- [ENTRIES SUPPLIED]
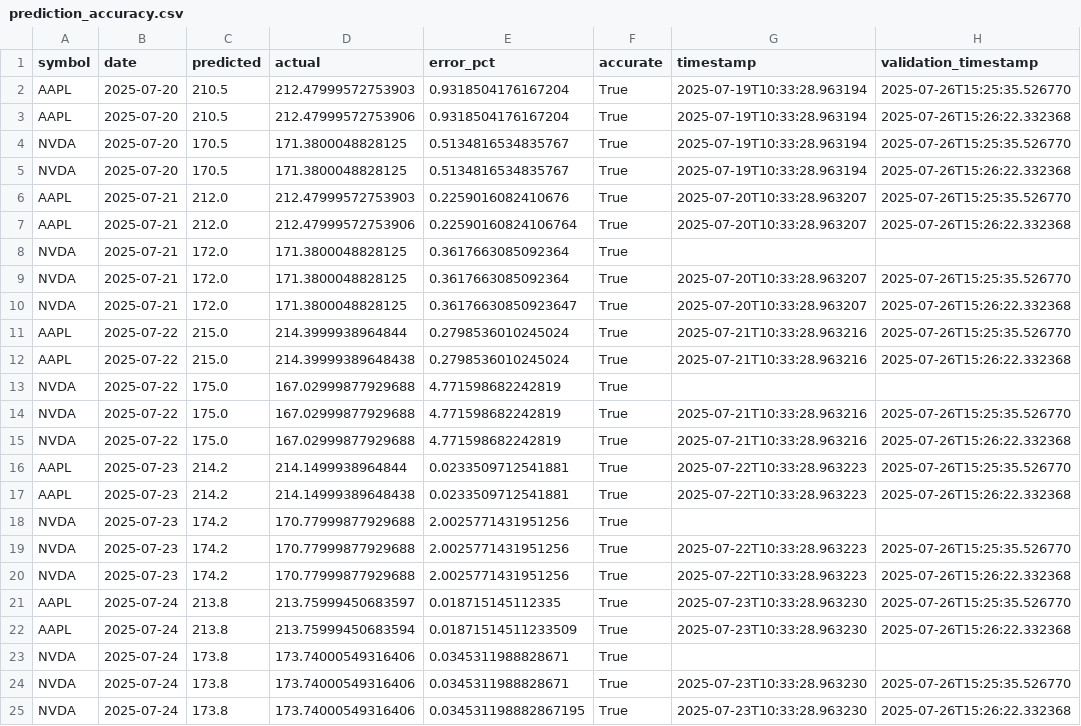
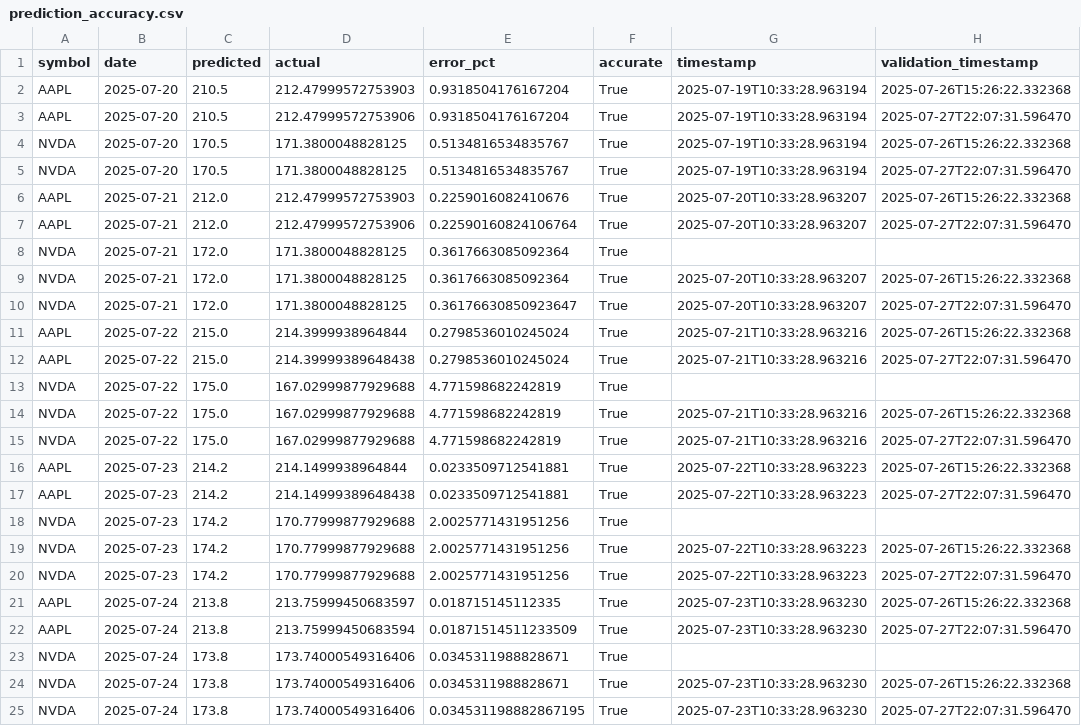
Before and after one commit to MeridianAlgo/AraAI, a CSV file: prediction_accuracy.csv, drawn as a sheet.

```diff
--- a/prediction_accuracy.csv
+++ b/prediction_accuracy.csv
@@ -1,25 +1,25 @@
 symbol,date,predicted,actual,error_pct,accurate,timestamp,validation_timestamp
-AAPL,2025-07-20,210.5,212.47999572753903,0.9318504176167204,True,2025-07-19T10:33:28.963194,2025-07-26T15:25:35.526770
-AAPL,2025-07-20,210.5,212.47999572753906,0.9318504176167204,True,2025-07-19T10:33:28.963194,2025-07-26T15:26:22.332368
-NVDA,2025-07-20,170.5,171.3800048828125,0.5134816534835767,True,2025-07-19T10:33:28.963194,2025-07-26T15:25:35.526770
+AAPL,2025-07-20,210.5,212.47999572753903,0.9318504176167204,True,2025-07-19T10:33:28.963194,2025-07-26T15:26:22.332368
+AAPL,2025-07-20,210.5,212.47999572753906,0.9318504176167204,True,2025-07-19T10:33:28.963194,2025-07-27T22:07:31.596470
 NVDA,2025-07-20,170.5,171.3800048828125,0.5134816534835767,True,2025-07-19T10:33:28.963194,2025-07-26T15:26:22.332368
-AAPL,2025-07-21,212.0,212.47999572753903,0.2259016082410676,True,2025-07-20T10:33:28.963207,2025-07-26T15:25:35.526770
-AAPL,2025-07-21,212.0,212.47999572753906,0.22590160824106764,True,2025-07-20T10:33:28.963207,2025-07-26T15:26:22.332368
+NVDA,2025-07-20,170.5,171.3800048828125,0.5134816534835767,True,2025-07-19T10:33:28.963194,2025-07-27T22:07:31.596470
+AAPL,2025-07-21,212.0,212.47999572753903,0.2259016082410676,True,2025-07-20T10:33:28.963207,2025-07-26T15:26:22.332368
+AAPL,2025-07-21,212.0,212.47999572753906,0.22590160824106764,True,2025-07-20T10:33:28.963207,2025-07-27T22:07:31.596470
 NVDA,2025-07-21,172.0,171.3800048828125,0.3617663085092364,True,,
-NVDA,2025-07-21,172.0,171.3800048828125,0.3617663085092364,True,2025-07-20T10:33:28.963207,2025-07-26T15:25:35.526770
-NVDA,2025-07-21,172.0,171.3800048828125,0.36176630850923647,True,2025-07-20T10:33:28.963207,2025-07-26T15:26:22.332368
-AAPL,2025-07-22,215.0,214.3999938964844,0.2798536010245024,True,2025-07-21T10:33:28.963216,2025-07-26T15:25:35.526770
-AAPL,2025-07-22,215.0,214.39999389648438,0.2798536010245024,True,2025-07-21T10:33:28.963216,2025-07-26T15:26:22.332368
+NVDA,2025-07-21,172.0,171.3800048828125,0.3617663085092364,True,2025-07-20T10:33:28.963207,2025-07-26T15:26:22.332368
+NVDA,2025-07-21,172.0,171.3800048828125,0.36176630850923647,True,2025-07-20T10:33:28.963207,2025-07-27T22:07:31.596470
+AAPL,2025-07-22,215.0,214.3999938964844,0.2798536010245024,True,2025-07-21T10:33:28.963216,2025-07-26T15:26:22.332368
+AAPL,2025-07-22,215.0,214.39999389648438,0.2798536010245024,True,2025-07-21T10:33:28.963216,2025-07-27T22:07:31.596470
 NVDA,2025-07-22,175.0,167.02999877929688,4.771598682242819,True,,
-NVDA,2025-07-22,175.0,167.02999877929688,4.771598682242819,True,2025-07-21T10:33:28.963216,2025-07-26T15:25:35.526770
 NVDA,2025-07-22,175.0,167.02999877929688,4.771598682242819,True,2025-07-21T10:33:28.963216,2025-07-26T15:26:22.332368
-AAPL,2025-07-23,214.2,214.1499938964844,0.0233509712541881,True,2025-07-22T10:33:28.963223,2025-07-26T15:25:35.526770
-AAPL,2025-07-23,214.2,214.14999389648438,0.0233509712541881,True,2025-07-22T10:33:28.963223,2025-07-26T15:26:22.332368
+NVDA,2025-07-22,175.0,167.02999877929688,4.771598682242819,True,2025-07-21T10:33:28.963216,2025-07-27T22:07:31.596470
+AAPL,2025-07-23,214.2,214.1499938964844,0.0233509712541881,True,2025-07-22T10:33:28.963223,2025-07-26T15:26:22.332368
+AAPL,2025-07-23,214.2,214.14999389648438,0.0233509712541881,True,2025-07-22T10:33:28.963223,2025-07-27T22:07:31.596470
 NVDA,2025-07-23,174.2,170.77999877929688,2.0025771431951256,True,,
-NVDA,2025-07-23,174.2,170.77999877929688,2.0025771431951256,True,2025-07-22T10:33:28.963223,2025-07-26T15:25:35.526770
 NVDA,2025-07-23,174.2,170.77999877929688,2.0025771431951256,True,2025-07-22T10:33:28.963223,2025-07-26T15:26:22.332368
-AAPL,2025-07-24,213.8,213.75999450683597,0.018715145112335,True,2025-07-23T10:33:28.963230,2025-07-26T15:25:35.526770
-AAPL,2025-07-24,213.8,213.75999450683594,0.01871514511233509,True,2025-07-23T10:33:28.963230,2025-07-26T15:26:22.332368
+NVDA,2025-07-23,174.2,170.77999877929688,2.0025771431951256,True,2025-07-22T10:33:28.963223,2025-07-27T22:07:31.596470
+AAPL,2025-07-24,213.8,213.75999450683597,0.018715145112335,True,2025-07-23T10:33:28.963230,2025-07-26T15:26:22.332368
+AAPL,2025-07-24,213.8,213.75999450683594,0.01871514511233509,True,2025-07-23T10:33:28.963230,2025-07-27T22:07:31.596470
 NVDA,2025-07-24,173.8,173.74000549316406,0.0345311988828671,True,,
-NVDA,2025-07-24,173.8,173.74000549316406,0.0345311988828671,True,2025-07-23T10:33:28.963230,2025-07-26T15:25:35.526770
-NVDA,2025-07-24,173.8,173.74000549316406,0.034531198882867195,True,2025-07-23T10:33:28.963230,2025-07-26T15:26:22.332368
+NVDA,2025-07-24,173.8,173.74000549316406,0.0345311988828671,True,2025-07-23T10:33:28.963230,2025-07-26T15:26:22.332368
+NVDA,2025-07-24,173.8,173.74000549316406,0.034531198882867195,True,2025-07-23T10:33:28.963230,2025-07-27T22:07:31.596470
```
Also changed, not shown: predictions.csv, 20 other files.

- [EXERCISE BRIEF] Restate the listing word for word, pictures excluded.

- [TASK RESULT]
Before and after one commit to MeridianAlgo/AraAI, a CSV file: prediction_accuracy.csv, drawn as a sheet.

```diff
--- a/prediction_accuracy.csv
+++ b/prediction_accuracy.csv
@@ -1,25 +1,25 @@
 symbol,date,predicted,actual,error_pct,accurate,timestamp,validation_timestamp
-AAPL,2025-07-20,210.5,212.47999572753903,0.9318504176167204,True,2025-07-19T10:33:28.963194,2025-07-26T15:25:35.526770
-AAPL,2025-07-20,210.5,212.47999572753906,0.9318504176167204,True,2025-07-19T10:33:28.963194,2025-07-26T15:26:22.332368
-NVDA,2025-07-20,170.5,171.3800048828125,0.5134816534835767,True,2025-07-19T10:33:28.963194,2025-07-26T15:25:35.526770
+AAPL,2025-07-20,210.5,212.47999572753903,0.9318504176167204,True,2025-07-19T10:33:28.963194,2025-07-26T15:26:22.332368
+AAPL,2025-07-20,210.5,212.47999572753906,0.9318504176167204,True,2025-07-19T10:33:28.963194,2025-07-27T22:07:31.596470
 NVDA,2025-07-20,170.5,171.3800048828125,0.5134816534835767,True,2025-07-19T10:33:28.963194,2025-07-26T15:26:22.332368
-AAPL,2025-07-21,212.0,212.47999572753903,0.2259016082410676,True,2025-07-20T10:33:28.963207,2025-07-26T15:25:35.526770
-AAPL,2025-07-21,212.0,212.47999572753906,0.22590160824106764,True,2025-07-20T10:33:28.963207,2025-07-26T15:26:22.332368
+NVDA,2025-07-20,170.5,171.3800048828125,0.5134816534835767,True,2025-07-19T10:33:28.963194,2025-07-27T22:07:31.596470
+AAPL,2025-07-21,212.0,212.47999572753903,0.2259016082410676,True,2025-07-20T10:33:28.963207,2025-07-26T15:26:22.332368
+AAPL,2025-07-21,212.0,212.47999572753906,0.22590160824106764,True,2025-07-20T10:33:28.963207,2025-07-27T22:07:31.596470
 NVDA,2025-07-21,172.0,171.3800048828125,0.3617663085092364,True,,
-NVDA,2025-07-21,172.0,171.3800048828125,0.3617663085092364,True,2025-07-20T10:33:28.963207,2025-07-26T15:25:35.526770
-NVDA,2025-07-21,172.0,171.3800048828125,0.36176630850923647,True,2025-07-20T10:33:28.963207,2025-07-26T15:26:22.332368
-AAPL,2025-07-22,215.0,214.3999938964844,0.2798536010245024,True,2025-07-21T10:33:28.963216,2025-07-26T15:25:35.526770
-AAPL,2025-07-22,215.0,214.39999389648438,0.2798536010245024,True,2025-07-21T10:33:28.963216,2025-07-26T15:26:22.332368
+NVDA,2025-07-21,172.0,171.3800048828125,0.3617663085092364,True,2025-07-20T10:33:28.963207,2025-07-26T15:26:22.332368
+NVDA,2025-07-21,172.0,171.3800048828125,0.36176630850923647,True,2025-07-20T10:33:28.963207,2025-07-27T22:07:31.596470
+AAPL,2025-07-22,215.0,214.3999938964844,0.2798536010245024,True,2025-07-21T10:33:28.963216,2025-07-26T15:26:22.332368
+AAPL,2025-07-22,215.0,214.39999389648438,0.2798536010245024,True,2025-07-21T10:33:28.963216,2025-07-27T22:07:31.596470
 NVDA,2025-07-22,175.0,167.02999877929688,4.771598682242819,True,,
-NVDA,2025-07-22,175.0,167.02999877929688,4.771598682242819,True,2025-07-21T10:33:28.963216,2025-07-26T15:25:35.526770
 NVDA,2025-07-22,175.0,167.02999877929688,4.771598682242819,True,2025-07-21T10:33:28.963216,2025-07-26T15:26:22.332368
-AAPL,2025-07-23,214.2,214.1499938964844,0.0233509712541881,True,2025-07-22T10:33:28.963223,2025-07-26T15:25:35.526770
-AAPL,2025-07-23,214.2,214.14999389648438,0.0233509712541881,True,2025-07-22T10:33:28.963223,2025-07-26T15:26:22.332368
+NVDA,2025-07-22,175.0,167.02999877929688,4.771598682242819,True,2025-07-21T10:33:28.963216,2025-07-27T22:07:31.596470
+AAPL,2025-07-23,214.2,214.1499938964844,0.0233509712541881,True,2025-07-22T10:33:28.963223,2025-07-26T15:26:22.332368
+AAPL,2025-07-23,214.2,214.14999389648438,0.0233509712541881,True,2025-07-22T10:33:28.963223,2025-07-27T22:07:31.596470
 NVDA,2025-07-23,174.2,170.77999877929688,2.0025771431951256,True,,
-NVDA,2025-07-23,174.2,170.77999877929688,2.0025771431951256,True,2025-07-22T10:33:28.963223,2025-07-26T15:25:35.526770
 NVDA,2025-07-23,174.2,170.77999877929688,2.0025771431951256,True,2025-07-22T10:33:28.963223,2025-07-26T15:26:22.332368
-AAPL,2025-07-24,213.8,213.75999450683597,0.018715145112335,True,2025-07-23T10:33:28.963230,2025-07-26T15:25:35.526770
-AAPL,2025-07-24,213.8,213.75999450683594,0.01871514511233509,True,2025-07-23T10:33:28.963230,2025-07-26T15:26:22.332368
+NVDA,2025-07-23,174.2,170.77999877929688,2.0025771431951256,True,2025-07-22T10:33:28.963223,2025-07-27T22:07:31.596470
+AAPL,2025-07-24,213.8,213.75999450683597,0.018715145112335,True,2025-07-23T10:33:28.963230,2025-07-26T15:26:22.332368
+AAPL,2025-07-24,213.8,213.75999450683594,0.01871514511233509,True,2025-07-23T10:33:28.963230,2025-07-27T22:07:31.596470
 NVDA,2025-07-24,173.8,173.74000549316406,0.0345311988828671,True,,
-NVDA,2025-07-24,173.8,173.74000549316406,0.0345311988828671,True,2025-07-23T10:33:28.963230,2025-07-26T15:25:35.526770
-NVDA,2025-07-24,173.8,173.74000549316406,0.034531198882867195,True,2025-07-23T10:33:28.963230,2025-07-26T15:26:22.332368
+NVDA,2025-07-24,173.8,173.74000549316406,0.0345311988828671,True,2025-07-23T10:33:28.963230,2025-07-26T15:26:22.332368
+NVDA,2025-07-24,173.8,173.74000549316406,0.034531198882867195,True,2025-07-23T10:33:28.963230,2025-07-27T22:07:31.596470
```
Also changed, not shown: predictions.csv, 20 other files.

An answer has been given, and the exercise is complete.